*To do*.
Copy each line from the data that has the word "with" in it.

Segment Start: Dataset excerpts

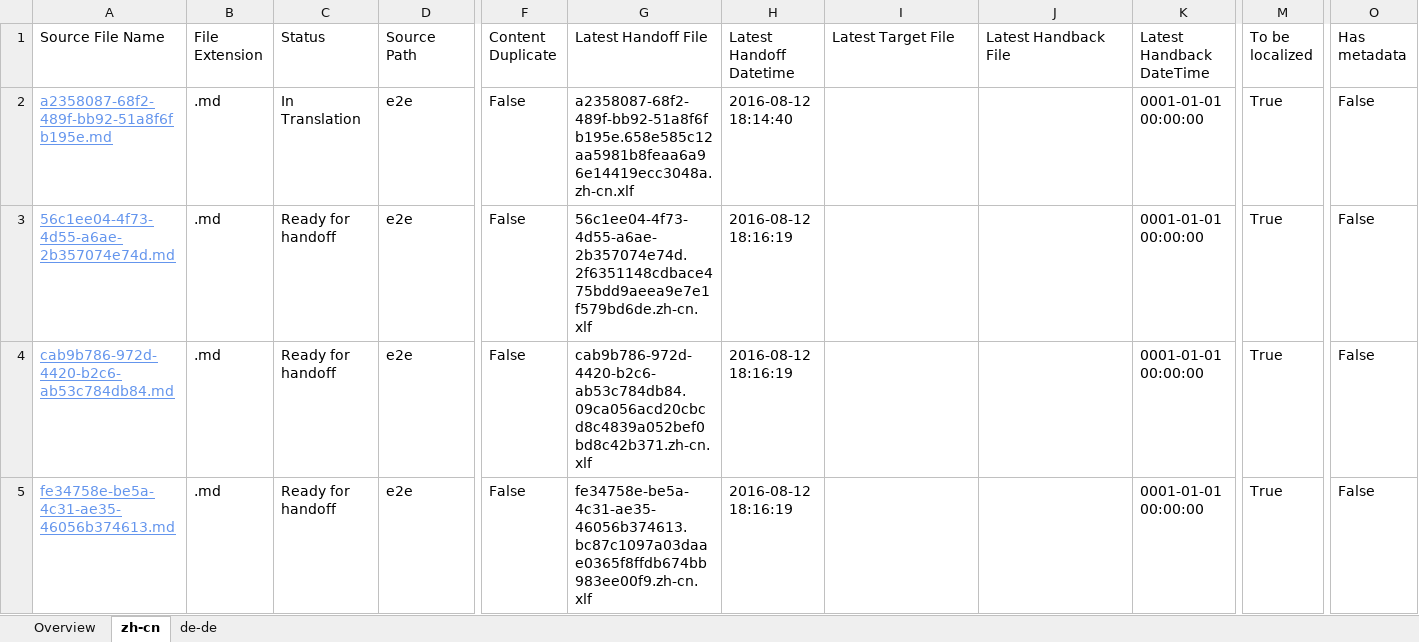
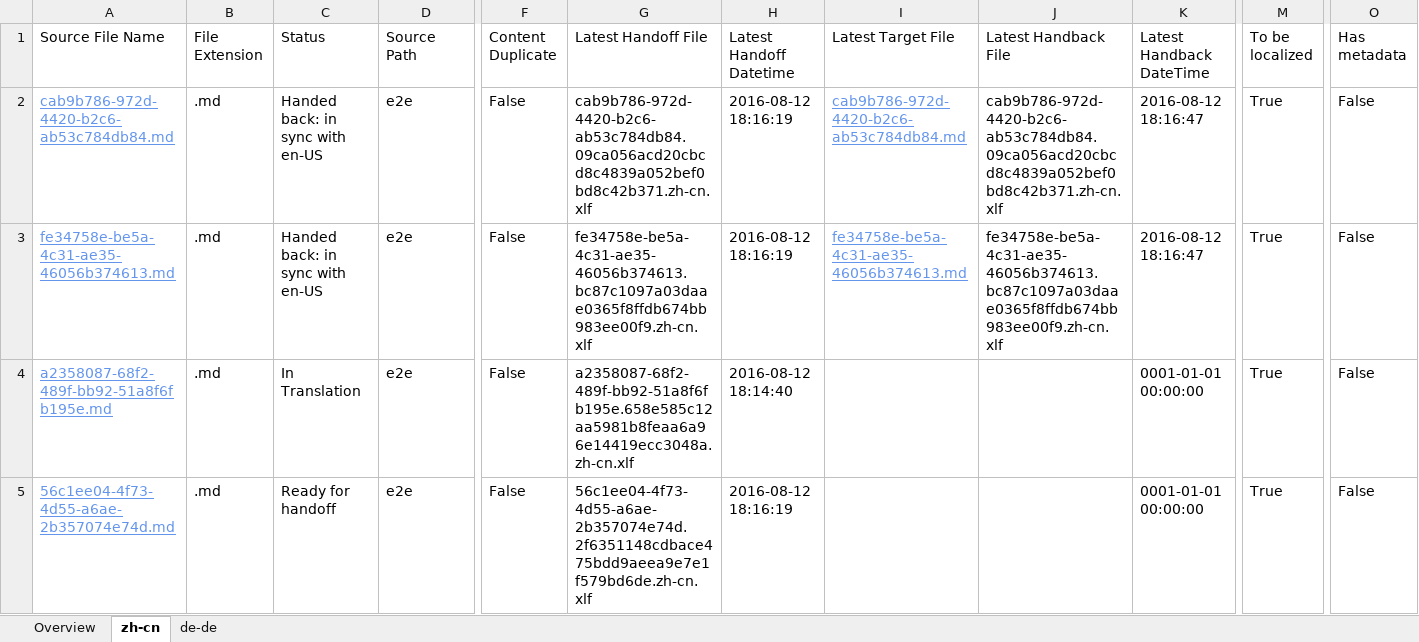
Before and after one commit to OpenLocalizationTestOrg/olhandback-e2e, an Excel workbook: ol-handback/OpenLocalizationTestOrg/oltest/ci/localization-status.xlsx, sheet zh-cn, drawn as a sheet; only a part is shown, gaps mark what is left out; values as stored, in another font and other column widths than the file's, no borders; table styles not drawn; removed rows and columns are numbered as before the commit, all else as after; rows hold the shown columns only; the diff names each change by its address in the sheet, - before the commit and + after, or states it on an @@ line.

```diff
--- a/ol-handback/OpenLocalizationTestOrg/oltest/ci/localization-status.xlsx (sheet zh-cn)
+++ b/ol-handback/OpenLocalizationTestOrg/oltest/ci/localization-status.xlsx (sheet zh-cn)
+row 2: cab9b786-972d-4420-b2c6-ab53c784db84.md | .md | Handed back: in sync with en-US | e2e | False | cab9b786-972d-4420-b2c6-ab53c784db84.09ca056acd20cbcd8c4839a052bef0bd8c42b371.zh-cn.xlf | 2016-08-12 18:16:19 | cab9b786-972d-4420-b2c6-ab53c784db84.md | cab9b786-972d-4420-b2c6-ab53c784db84.09ca056acd20cbcd8c4839a052bef0bd8c42b371.zh-cn.xlf | 2016-08-12 18:16:47 | True | False
+row 3: fe34758e-be5a-4c31-ae35-46056b374613.md | .md | Handed back: in sync with en-US | e2e | False | fe34758e-be5a-4c31-ae35-46056b374613.bc87c1097a03daae0365f8ffdb674bb983ee00f9.zh-cn.xlf | 2016-08-12 18:16:19 | fe34758e-be5a-4c31-ae35-46056b374613.md | fe34758e-be5a-4c31-ae35-46056b374613.bc87c1097a03daae0365f8ffdb674bb983ee00f9.zh-cn.xlf | 2016-08-12 18:16:47 | True | False
-row 4: cab9b786-972d-4420-b2c6-ab53c784db84.md | .md | Ready for handoff | e2e | False | cab9b786-972d-4420-b2c6-ab53c784db84.09ca056acd20cbcd8c4839a052bef0bd8c42b371.zh-cn.xlf | 2016-08-12 18:16:19 |  |  | 0001-01-01 00:00:00 | True | False
-row 5: fe34758e-be5a-4c31-ae35-46056b374613.md | .md | Ready for handoff | e2e | False | fe34758e-be5a-4c31-ae35-46056b374613.bc87c1097a03daae0365f8ffdb674bb983ee00f9.zh-cn.xlf | 2016-08-12 18:16:19 |  |  | 0001-01-01 00:00:00 | True | False
```
Also changed, not shown: sheet de-de, sheet Overview, 1 other file.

Segment End: Dataset excerpts

*Output of the exercise*.
+row 2: cab9b786-972d-4420-b2c6-ab53c784db84.md | .md | Handed back: in sync with en-US | e2e | False | cab9b786-972d-4420-b2c6-ab53c784db84.09ca056acd20cbcd8c4839a052bef0bd8c42b371.zh-cn.xlf | 2016-08-12 18:16:19 | cab9b786-972d-4420-b2c6-ab53c784db84.md | cab9b786-972d-4420-b2c6-ab53c784db84.09ca056acd20cbcd8c4839a052bef0bd8c42b371.zh-cn.xlf | 2016-08-12 18:16:47 | True | False
+row 3: fe34758e-be5a-4c31-ae35-46056b374613.md | .md | Handed back: in sync with en-US | e2e | False | fe34758e-be5a-4c31-ae35-46056b374613.bc87c1097a03daae0365f8ffdb674bb983ee00f9.zh-cn.xlf | 2016-08-12 18:16:19 | fe34758e-be5a-4c31-ae35-46056b374613.md | fe34758e-be5a-4c31-ae35-46056b374613.bc87c1097a03daae0365f8ffdb674bb983ee00f9.zh-cn.xlf | 2016-08-12 18:16:47 | True | False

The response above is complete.